The mother, who has been morbidly obese since the suicide of her husband, is presented as a fully-developed character, but is also the victim of taunting from both children and adults.
All of the characters felt tangible and real and the intertwined sub-plots were handled expertly. What is not eating him alive is a better question.
His mannerisms and vocal inflection as Arnie were dead on. Nor does the film take them with tragic seriousness; it is a problem, yes, to have a retarded younger brother. The special quality of "What's Eating Gilbert Grape" is not its oddness, however, but its warmth.

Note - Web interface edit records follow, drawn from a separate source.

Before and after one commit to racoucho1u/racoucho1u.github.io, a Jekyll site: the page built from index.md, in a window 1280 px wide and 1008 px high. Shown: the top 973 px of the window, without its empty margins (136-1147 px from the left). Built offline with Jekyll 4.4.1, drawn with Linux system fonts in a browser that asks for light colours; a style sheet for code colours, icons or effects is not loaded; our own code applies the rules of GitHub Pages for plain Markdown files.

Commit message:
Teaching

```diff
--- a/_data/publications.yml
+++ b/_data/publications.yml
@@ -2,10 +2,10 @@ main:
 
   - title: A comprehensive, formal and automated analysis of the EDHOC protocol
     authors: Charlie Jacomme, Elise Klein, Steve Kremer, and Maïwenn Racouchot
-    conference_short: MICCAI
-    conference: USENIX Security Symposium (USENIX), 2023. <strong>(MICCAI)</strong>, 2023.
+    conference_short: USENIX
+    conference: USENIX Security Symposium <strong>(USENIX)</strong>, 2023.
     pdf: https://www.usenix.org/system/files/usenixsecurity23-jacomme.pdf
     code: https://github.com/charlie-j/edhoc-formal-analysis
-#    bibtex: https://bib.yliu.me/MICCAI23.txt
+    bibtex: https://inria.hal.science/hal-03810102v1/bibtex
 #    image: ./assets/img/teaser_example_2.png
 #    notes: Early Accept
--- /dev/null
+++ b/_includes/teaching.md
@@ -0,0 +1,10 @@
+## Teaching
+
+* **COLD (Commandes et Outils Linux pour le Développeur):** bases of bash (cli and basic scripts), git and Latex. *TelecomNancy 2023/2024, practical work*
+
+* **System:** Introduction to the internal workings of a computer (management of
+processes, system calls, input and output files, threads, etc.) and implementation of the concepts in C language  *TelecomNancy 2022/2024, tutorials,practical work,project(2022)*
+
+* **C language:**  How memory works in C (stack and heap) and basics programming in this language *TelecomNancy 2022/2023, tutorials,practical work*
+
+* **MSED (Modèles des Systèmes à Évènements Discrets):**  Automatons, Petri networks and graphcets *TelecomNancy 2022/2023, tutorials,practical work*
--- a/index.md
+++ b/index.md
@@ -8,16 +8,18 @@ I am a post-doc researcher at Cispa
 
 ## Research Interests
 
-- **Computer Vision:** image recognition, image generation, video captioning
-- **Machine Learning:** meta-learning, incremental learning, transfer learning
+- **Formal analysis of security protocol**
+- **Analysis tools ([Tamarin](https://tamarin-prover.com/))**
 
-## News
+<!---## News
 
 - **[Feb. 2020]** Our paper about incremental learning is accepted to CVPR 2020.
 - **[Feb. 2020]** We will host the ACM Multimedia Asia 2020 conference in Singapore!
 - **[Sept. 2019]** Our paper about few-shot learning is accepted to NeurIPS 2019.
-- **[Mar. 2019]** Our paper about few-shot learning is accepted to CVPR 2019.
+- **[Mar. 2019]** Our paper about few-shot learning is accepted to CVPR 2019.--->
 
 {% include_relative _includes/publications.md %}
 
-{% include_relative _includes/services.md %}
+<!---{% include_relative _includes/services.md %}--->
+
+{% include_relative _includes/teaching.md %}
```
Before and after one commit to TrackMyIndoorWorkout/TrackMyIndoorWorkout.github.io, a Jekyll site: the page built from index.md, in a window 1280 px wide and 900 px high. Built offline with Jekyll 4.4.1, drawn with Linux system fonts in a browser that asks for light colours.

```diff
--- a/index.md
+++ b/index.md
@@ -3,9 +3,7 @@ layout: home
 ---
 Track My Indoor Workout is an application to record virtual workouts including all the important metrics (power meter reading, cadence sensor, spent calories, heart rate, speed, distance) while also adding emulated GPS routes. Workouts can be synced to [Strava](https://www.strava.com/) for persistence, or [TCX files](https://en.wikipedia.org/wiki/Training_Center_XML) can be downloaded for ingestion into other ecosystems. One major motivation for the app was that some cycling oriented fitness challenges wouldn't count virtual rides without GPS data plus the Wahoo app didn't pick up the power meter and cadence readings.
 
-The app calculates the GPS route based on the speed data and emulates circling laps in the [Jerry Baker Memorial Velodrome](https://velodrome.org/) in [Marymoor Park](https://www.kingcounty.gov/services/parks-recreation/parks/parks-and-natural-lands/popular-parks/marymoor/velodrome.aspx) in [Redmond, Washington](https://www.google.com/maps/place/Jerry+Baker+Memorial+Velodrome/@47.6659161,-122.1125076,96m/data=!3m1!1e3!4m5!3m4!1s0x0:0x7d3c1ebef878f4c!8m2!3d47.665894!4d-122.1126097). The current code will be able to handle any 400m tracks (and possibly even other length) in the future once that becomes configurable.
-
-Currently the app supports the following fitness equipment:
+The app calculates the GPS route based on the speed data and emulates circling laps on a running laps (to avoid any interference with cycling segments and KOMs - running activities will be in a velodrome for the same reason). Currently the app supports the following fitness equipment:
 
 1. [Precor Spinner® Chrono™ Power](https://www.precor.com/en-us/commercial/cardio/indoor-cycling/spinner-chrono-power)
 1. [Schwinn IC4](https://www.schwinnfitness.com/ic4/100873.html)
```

But what makes it more than an eccentric coming-of-age movie is that Hallstrom is in the tradition of European directors who have so often brought vitality and freshness to slices of American life. But word of mouth, probably starting with teenage girls but potentially extending to a wide variety of audiences, could reward distrib patience with good long-term results.